A verbatim copy of all the data is required, minus any images.

[Change listing data]

::::::

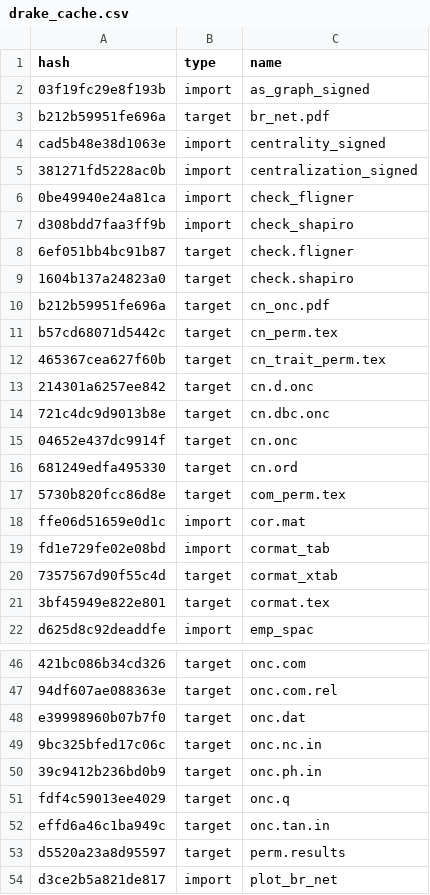
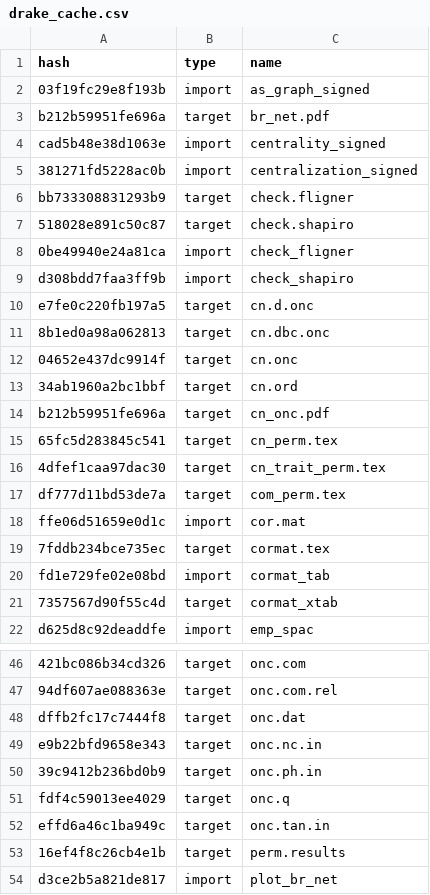
Before and after one commit to ECGen/comgen, a CSV file: drake_cache.csv, drawn as a sheet; only a part is shown, gaps mark what is left out; removed rows and columns are numbered as before the commit, all else as after; the diff covers the shown part only; the diff names each change by its address in the sheet, - before the commit and + after, or states it on an @@ line.

```diff
--- a/drake_cache.csv
+++ b/drake_cache.csv
+row 6: bb733308831293b9 | target | check.fligner
+row 7: 518028e891c50c87 | target | check.shapiro
+row 10: e7fe0c220fb197a5 | target | cn.d.onc
+row 11: 8b1ed0a98a062813 | target | cn.dbc.onc
@@ row 15 moved to row 12: 04652e437dc9914f @@
-A13 (hash): 6ef051bb4bc91b87
+A13 (hash): 34ab1960a2bc1bbf
-C13 (name): check.fligner
+C13 (name): cn.ord
-row 9: 1604b137a24823a0 | target | check.shapiro
-A15 (hash): b57cd68071d5442c
+A15 (hash): 65fc5d283845c541
-A16 (hash): 465367cea627f60b
+A16 (hash): 4dfef1caa97dac30
-row 13: 214301a6257ee842 | target | cn.d.onc
-row 14: 721c4dc9d9013b8e | target | cn.dbc.onc
-row 16: 681249edfa495330 | target | cn.ord
-A17 (hash): 5730b820fcc86d8e
+A17 (hash): df777d11bd53de7a
+row 19: 7fddb234bce735ec | target | cormat.tex
-row 21: 3bf45949e822e801 | target | cormat.tex
-A48 (hash): e39998960b07b7f0
+A48 (hash): dffb2fc17c7444f8
-A49 (hash): 9bc325bfed17c06c
+A49 (hash): e9b22bfd9658e343
-A53 (hash): d5520a23a8d95597
+A53 (hash): 16ef4f8c26cb4e1b
```
Also changed, not shown: 14 added rows, 14 removed rows, 4 moved rows and 11 edited cells elsewhere in this file, 16 other files.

::::::

→ **Task output**:
Before and after one commit to ECGen/comgen, a CSV file: drake_cache.csv, drawn as a sheet; only a part is shown, gaps mark what is left out; removed rows and columns are numbered as before the commit, all else as after; the diff covers the shown part only; the diff names each change by its address in the sheet, - before the commit and + after, or states it on an @@ line.

```diff
--- a/drake_cache.csv
+++ b/drake_cache.csv
+row 6: bb733308831293b9 | target | check.fligner
+row 7: 518028e891c50c87 | target | check.shapiro
+row 10: e7fe0c220fb197a5 | target | cn.d.onc
+row 11: 8b1ed0a98a062813 | target | cn.dbc.onc
@@ row 15 moved to row 12: 04652e437dc9914f @@
-A13 (hash): 6ef051bb4bc91b87
+A13 (hash): 34ab1960a2bc1bbf
-C13 (name): check.fligner
+C13 (name): cn.ord
-row 9: 1604b137a24823a0 | target | check.shapiro
-A15 (hash): b57cd68071d5442c
+A15 (hash): 65fc5d283845c541
-A16 (hash): 465367cea627f60b
+A16 (hash): 4dfef1caa97dac30
-row 13: 214301a6257ee842 | target | cn.d.onc
-row 14: 721c4dc9d9013b8e | target | cn.dbc.onc
-row 16: 681249edfa495330 | target | cn.ord
-A17 (hash): 5730b820fcc86d8e
+A17 (hash): df777d11bd53de7a
+row 19: 7fddb234bce735ec | target | cormat.tex
-row 21: 3bf45949e822e801 | target | cormat.tex
-A48 (hash): e39998960b07b7f0
+A48 (hash): dffb2fc17c7444f8
-A49 (hash): 9bc325bfed17c06c
+A49 (hash): e9b22bfd9658e343
-A53 (hash): d5520a23a8d95597
+A53 (hash): 16ef4f8c26cb4e1b
```
Also changed, not shown: 14 added rows, 14 removed rows, 4 moved rows and 11 edited cells elsewhere in this file, 16 other files.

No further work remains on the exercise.